▶ THE TASK:
Each record should be output exactly, with every character kept.
┌─ GIVEN DATA
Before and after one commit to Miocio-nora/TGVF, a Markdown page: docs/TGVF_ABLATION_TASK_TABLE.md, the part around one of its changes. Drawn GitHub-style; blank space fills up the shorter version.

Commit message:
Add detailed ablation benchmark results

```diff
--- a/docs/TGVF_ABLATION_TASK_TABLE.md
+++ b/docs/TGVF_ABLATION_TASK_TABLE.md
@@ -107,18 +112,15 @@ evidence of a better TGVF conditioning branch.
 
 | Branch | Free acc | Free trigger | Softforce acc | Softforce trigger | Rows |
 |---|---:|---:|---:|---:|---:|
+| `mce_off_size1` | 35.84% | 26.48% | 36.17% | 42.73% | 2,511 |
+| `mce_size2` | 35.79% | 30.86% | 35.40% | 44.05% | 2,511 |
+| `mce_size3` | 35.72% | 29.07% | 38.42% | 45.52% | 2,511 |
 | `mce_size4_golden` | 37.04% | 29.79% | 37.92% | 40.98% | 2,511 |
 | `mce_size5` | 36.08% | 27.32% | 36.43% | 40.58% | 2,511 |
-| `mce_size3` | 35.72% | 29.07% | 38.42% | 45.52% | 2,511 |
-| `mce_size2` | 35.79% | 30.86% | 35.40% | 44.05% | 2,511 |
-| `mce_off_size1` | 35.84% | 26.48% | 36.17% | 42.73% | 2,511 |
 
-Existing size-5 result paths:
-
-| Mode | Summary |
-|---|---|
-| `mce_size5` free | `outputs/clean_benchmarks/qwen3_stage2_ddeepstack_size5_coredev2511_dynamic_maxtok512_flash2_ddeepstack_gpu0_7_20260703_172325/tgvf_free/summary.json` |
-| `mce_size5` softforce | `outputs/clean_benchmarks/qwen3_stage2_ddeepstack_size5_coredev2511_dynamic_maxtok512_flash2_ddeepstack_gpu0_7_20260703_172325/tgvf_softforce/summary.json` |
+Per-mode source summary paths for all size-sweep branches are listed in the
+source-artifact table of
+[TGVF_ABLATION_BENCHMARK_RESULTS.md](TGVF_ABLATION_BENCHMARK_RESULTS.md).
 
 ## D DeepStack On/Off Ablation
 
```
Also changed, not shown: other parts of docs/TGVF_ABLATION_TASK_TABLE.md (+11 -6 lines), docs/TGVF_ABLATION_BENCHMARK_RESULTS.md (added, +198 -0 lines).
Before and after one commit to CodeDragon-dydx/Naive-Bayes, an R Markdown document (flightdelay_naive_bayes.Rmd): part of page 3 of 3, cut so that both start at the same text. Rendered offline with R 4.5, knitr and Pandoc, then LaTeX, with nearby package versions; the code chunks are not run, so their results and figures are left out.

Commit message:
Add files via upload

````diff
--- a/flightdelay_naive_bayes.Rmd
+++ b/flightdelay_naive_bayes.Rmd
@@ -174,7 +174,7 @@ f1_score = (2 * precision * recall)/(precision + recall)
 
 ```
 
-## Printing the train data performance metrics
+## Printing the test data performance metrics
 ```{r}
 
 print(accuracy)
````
└─
▶ SOLUTION BELOW:
Before and after one commit to Miocio-nora/TGVF, a Markdown page: docs/TGVF_ABLATION_TASK_TABLE.md, the part around one of its changes. Drawn GitHub-style; blank space fills up the shorter version.

Commit message:
Add detailed ablation benchmark results

```diff
--- a/docs/TGVF_ABLATION_TASK_TABLE.md
+++ b/docs/TGVF_ABLATION_TASK_TABLE.md
@@ -107,18 +112,15 @@ evidence of a better TGVF conditioning branch.
 
 | Branch | Free acc | Free trigger | Softforce acc | Softforce trigger | Rows |
 |---|---:|---:|---:|---:|---:|
+| `mce_off_size1` | 35.84% | 26.48% | 36.17% | 42.73% | 2,511 |
+| `mce_size2` | 35.79% | 30.86% | 35.40% | 44.05% | 2,511 |
+| `mce_size3` | 35.72% | 29.07% | 38.42% | 45.52% | 2,511 |
 | `mce_size4_golden` | 37.04% | 29.79% | 37.92% | 40.98% | 2,511 |
 | `mce_size5` | 36.08% | 27.32% | 36.43% | 40.58% | 2,511 |
-| `mce_size3` | 35.72% | 29.07% | 38.42% | 45.52% | 2,511 |
-| `mce_size2` | 35.79% | 30.86% | 35.40% | 44.05% | 2,511 |
-| `mce_off_size1` | 35.84% | 26.48% | 36.17% | 42.73% | 2,511 |
 
-Existing size-5 result paths:
-
-| Mode | Summary |
-|---|---|
-| `mce_size5` free | `outputs/clean_benchmarks/qwen3_stage2_ddeepstack_size5_coredev2511_dynamic_maxtok512_flash2_ddeepstack_gpu0_7_20260703_172325/tgvf_free/summary.json` |
-| `mce_size5` softforce | `outputs/clean_benchmarks/qwen3_stage2_ddeepstack_size5_coredev2511_dynamic_maxtok512_flash2_ddeepstack_gpu0_7_20260703_172325/tgvf_softforce/summary.json` |
+Per-mode source summary paths for all size-sweep branches are listed in the
+source-artifact table of
+[TGVF_ABLATION_BENCHMARK_RESULTS.md](TGVF_ABLATION_BENCHMARK_RESULTS.md).
 
 ## D DeepStack On/Off Ablation
 
```
Also changed, not shown: other parts of docs/TGVF_ABLATION_TASK_TABLE.md (+11 -6 lines), docs/TGVF_ABLATION_BENCHMARK_RESULTS.md (added, +198 -0 lines).
Before and after one commit to CodeDragon-dydx/Naive-Bayes, an R Markdown document (flightdelay_naive_bayes.Rmd): part of page 3 of 3, cut so that both start at the same text. Rendered offline with R 4.5, knitr and Pandoc, then LaTeX, with nearby package versions; the code chunks are not run, so their results and figures are left out.

Commit message:
Add files via upload

````diff
--- a/flightdelay_naive_bayes.Rmd
+++ b/flightdelay_naive_bayes.Rmd
@@ -174,7 +174,7 @@ f1_score = (2 * precision * recall)/(precision + recall)
 
 ```
 
-## Printing the train data performance metrics
+## Printing the test data performance metrics
 ```{r}
 
 print(accuracy)
````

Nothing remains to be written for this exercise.